You know the process is broke when the likes of Senator Judd Gregg say, "This is an attempt by the administration once again to circumvent being responsible to the American public through the Congress."

Nice thoughts from the man who authored TARP for Bankers and gave little regard for the American Public picking up the bill.

Posted by: helpscoming012009 | September 17, 2010 11:17 AM | Report abuse

I remember returning from SXSW Interactive in the spring of 2003 and telling my graduate school professor of educational technology about blogs and he snickered at me and said "Blogs?" like it was some crazy thing I had made up. Now, he uses blogs as a learning tool in most of his classes. I have had to restrain myself from digressing to my middle school behavior and saying "See! Burn you!"

Posted by: ania8 | September 17, 2010 11:25 AM | Report abuse

On the other hand, we get a tax cheat for a Treasury Secretary, and almost get another one for HHS. And if you really want to know who bears responsibility for wrecking the confirmation process, look no further than Joe Biden's work on the Senate Judiciary Committee.

Posted by: bgmma50 | September 17, 2010 11:30 AM | Report abuse

I'm interested in moments where a word goes from being thought of as a portmanteau to a word in its own right. I remember explaining to people that a "blog" is "web log", sort of like an online diary except that it can cover any topic. Then at some point people stopped thinking of it as an internet analog for something they were familiar with in the real world and understood it as a distinct thing in and of itself. Very strange.

As with a lot of the procedural problems with the government, both sides are guilty of helping create this problem. Pointing fingers really doesn't get us anywhere. We should all just agree that the country should expect that when they elect a President that he'll be able to hire people to do the jobs within government without a confirmation nightmare. As I've said elsewhere, I think judicial nominees are a different sort of case because they are lifetime appointments. But both Republican and Democratic presidents should be able to have a government that can do the work the President sets out for them to do without worrying about staffing problems.

Posted by: MosBen | September 17, 2010 12:25 PM | Report abuse

Can one of you beltway types more familiar than I with our civic arrangements answer a question for me: can this "advisory" position of Warren's become the real deal via a recess appointment? In other words, in the intrasession recess, could Obama elevate her to actual head of the new agency? (which sould enable her to serve until the end of 2012, right?).

Posted by: Jasper999 | September 17, 2010 12:48 PM | Report abuse

My boy friend keeps telling me that the Democrats also stonewalled Bush's appointments just like the GOP is now. I do recall filibusters on judiciary appointments, but I don't recall this happening with other appointments. Am I forgetting something?

Posted by: kathrynsnyder | September 17, 2010 1:53 PM | Report abuse

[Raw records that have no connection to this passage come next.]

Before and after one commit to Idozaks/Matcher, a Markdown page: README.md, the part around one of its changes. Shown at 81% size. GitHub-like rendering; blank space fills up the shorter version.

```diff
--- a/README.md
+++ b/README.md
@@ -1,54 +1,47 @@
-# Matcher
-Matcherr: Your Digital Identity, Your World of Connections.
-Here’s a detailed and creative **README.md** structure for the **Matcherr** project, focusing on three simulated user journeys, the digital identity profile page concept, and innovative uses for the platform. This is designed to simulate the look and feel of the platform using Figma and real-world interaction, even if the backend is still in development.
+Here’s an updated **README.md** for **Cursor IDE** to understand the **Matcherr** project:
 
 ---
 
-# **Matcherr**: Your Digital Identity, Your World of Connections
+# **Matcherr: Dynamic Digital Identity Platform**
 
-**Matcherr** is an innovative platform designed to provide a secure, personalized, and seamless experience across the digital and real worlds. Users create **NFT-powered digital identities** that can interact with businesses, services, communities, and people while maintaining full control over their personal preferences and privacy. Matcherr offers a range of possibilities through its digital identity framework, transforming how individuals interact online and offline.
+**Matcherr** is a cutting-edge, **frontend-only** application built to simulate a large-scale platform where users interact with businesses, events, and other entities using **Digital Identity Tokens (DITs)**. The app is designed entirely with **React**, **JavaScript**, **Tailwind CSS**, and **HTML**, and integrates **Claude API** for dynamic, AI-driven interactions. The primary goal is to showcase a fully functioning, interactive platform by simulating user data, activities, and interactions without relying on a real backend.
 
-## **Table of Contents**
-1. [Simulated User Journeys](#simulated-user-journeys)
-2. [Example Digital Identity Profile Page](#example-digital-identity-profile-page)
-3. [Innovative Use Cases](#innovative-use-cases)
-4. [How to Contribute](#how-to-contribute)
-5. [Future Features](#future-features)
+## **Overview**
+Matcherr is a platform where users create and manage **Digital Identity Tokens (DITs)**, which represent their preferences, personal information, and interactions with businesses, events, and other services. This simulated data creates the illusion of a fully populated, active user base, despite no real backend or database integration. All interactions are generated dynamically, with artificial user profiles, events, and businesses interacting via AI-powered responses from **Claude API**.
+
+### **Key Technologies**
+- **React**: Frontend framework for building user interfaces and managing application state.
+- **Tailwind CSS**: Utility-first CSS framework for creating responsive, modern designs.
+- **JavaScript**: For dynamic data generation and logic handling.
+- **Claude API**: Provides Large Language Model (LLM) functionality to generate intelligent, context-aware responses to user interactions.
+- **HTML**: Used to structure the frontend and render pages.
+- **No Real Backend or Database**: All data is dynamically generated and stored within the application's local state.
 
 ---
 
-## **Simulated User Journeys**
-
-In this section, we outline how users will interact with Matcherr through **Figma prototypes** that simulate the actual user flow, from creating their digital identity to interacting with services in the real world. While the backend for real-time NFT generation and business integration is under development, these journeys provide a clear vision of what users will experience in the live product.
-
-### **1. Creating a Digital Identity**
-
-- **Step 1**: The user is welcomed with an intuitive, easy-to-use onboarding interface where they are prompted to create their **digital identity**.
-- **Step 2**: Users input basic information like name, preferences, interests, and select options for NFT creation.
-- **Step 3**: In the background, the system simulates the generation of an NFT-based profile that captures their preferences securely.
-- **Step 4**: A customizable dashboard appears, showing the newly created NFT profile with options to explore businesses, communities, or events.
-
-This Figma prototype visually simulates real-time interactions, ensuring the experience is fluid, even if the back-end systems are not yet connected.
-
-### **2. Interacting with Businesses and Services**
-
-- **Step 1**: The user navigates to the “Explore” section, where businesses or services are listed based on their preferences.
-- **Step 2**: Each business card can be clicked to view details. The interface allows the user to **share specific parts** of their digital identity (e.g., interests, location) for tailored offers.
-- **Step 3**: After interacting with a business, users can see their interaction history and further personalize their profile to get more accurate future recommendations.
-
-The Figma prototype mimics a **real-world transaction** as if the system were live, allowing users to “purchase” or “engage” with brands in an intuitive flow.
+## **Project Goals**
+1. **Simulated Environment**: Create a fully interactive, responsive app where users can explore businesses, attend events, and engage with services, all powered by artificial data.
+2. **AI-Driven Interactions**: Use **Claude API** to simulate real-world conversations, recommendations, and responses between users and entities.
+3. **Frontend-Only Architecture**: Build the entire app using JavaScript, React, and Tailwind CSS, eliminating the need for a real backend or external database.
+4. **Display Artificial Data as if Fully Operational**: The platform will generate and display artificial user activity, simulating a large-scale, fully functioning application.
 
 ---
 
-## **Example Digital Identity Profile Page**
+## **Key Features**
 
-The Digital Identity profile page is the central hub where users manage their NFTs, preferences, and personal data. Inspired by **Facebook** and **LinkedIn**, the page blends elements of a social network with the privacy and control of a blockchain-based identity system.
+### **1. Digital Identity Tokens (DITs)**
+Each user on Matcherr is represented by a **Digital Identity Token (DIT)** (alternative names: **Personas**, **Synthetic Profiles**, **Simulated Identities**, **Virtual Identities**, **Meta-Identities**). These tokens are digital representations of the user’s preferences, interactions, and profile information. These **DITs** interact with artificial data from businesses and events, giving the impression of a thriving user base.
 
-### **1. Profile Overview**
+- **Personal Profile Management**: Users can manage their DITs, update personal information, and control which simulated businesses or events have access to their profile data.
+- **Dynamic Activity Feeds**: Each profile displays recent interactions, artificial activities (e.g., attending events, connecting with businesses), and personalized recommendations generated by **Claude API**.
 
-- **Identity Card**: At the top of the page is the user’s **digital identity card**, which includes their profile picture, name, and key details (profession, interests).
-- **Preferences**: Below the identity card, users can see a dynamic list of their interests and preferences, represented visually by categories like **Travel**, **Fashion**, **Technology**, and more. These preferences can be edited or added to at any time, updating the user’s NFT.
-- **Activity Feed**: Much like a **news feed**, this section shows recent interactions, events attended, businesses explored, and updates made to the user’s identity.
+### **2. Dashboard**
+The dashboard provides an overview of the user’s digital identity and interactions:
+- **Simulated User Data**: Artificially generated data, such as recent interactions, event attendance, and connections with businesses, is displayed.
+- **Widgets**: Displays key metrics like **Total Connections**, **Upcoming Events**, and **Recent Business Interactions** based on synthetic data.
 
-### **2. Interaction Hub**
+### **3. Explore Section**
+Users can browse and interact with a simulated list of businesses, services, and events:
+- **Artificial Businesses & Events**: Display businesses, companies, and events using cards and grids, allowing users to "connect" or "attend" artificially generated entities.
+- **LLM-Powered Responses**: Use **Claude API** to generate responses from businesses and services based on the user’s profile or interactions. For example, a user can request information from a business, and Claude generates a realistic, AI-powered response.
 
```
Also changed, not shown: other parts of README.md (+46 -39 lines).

Jasper: The Constitution, Article II Section 2, outlines the President's power to appoint judges, ambassadors, Cabinet Secretaries, and all public ministers. It says: "The President shall have Power to fill up all Vacancies that may happen during the Recess of the Senate, by granting Commissions which shall expire at the End of their next Session." So Obama could appoint Warren to the post, and that commission would continue until the end of the NEXT Senate, which would be in January 2013 when the winners of the 2012 election are sworn in.

Posted by: chredon | September 17, 2010 1:56 PM | Report abuse

Since the Senate won't or can't do the work it was elected to do, thanks to the Republicans, is there any recourse outside the ballot box the pubic can take?

I know this sounds naive, but can the Congress be sued to do its duty? Can injunctions be got to force performance such as cabinet or judiciary appointments?

The filibuster, for example, as used currently requiring 60 votes for cloture, can be looked at as a becoming a tactic that transgresses or denies the constitutional mandate of simple majority except for treaties, impeachment, overriding vetoes and amendment.

The Constitution grants the House and Senate the right to form their own rules of procedure. But when those rules prevent the carrying out of their constitutional duties, is there any means of redress available if they fail to correct their behavior?

Posted by: tomcammarata | September 17, 2010 1:58 PM | Report abuse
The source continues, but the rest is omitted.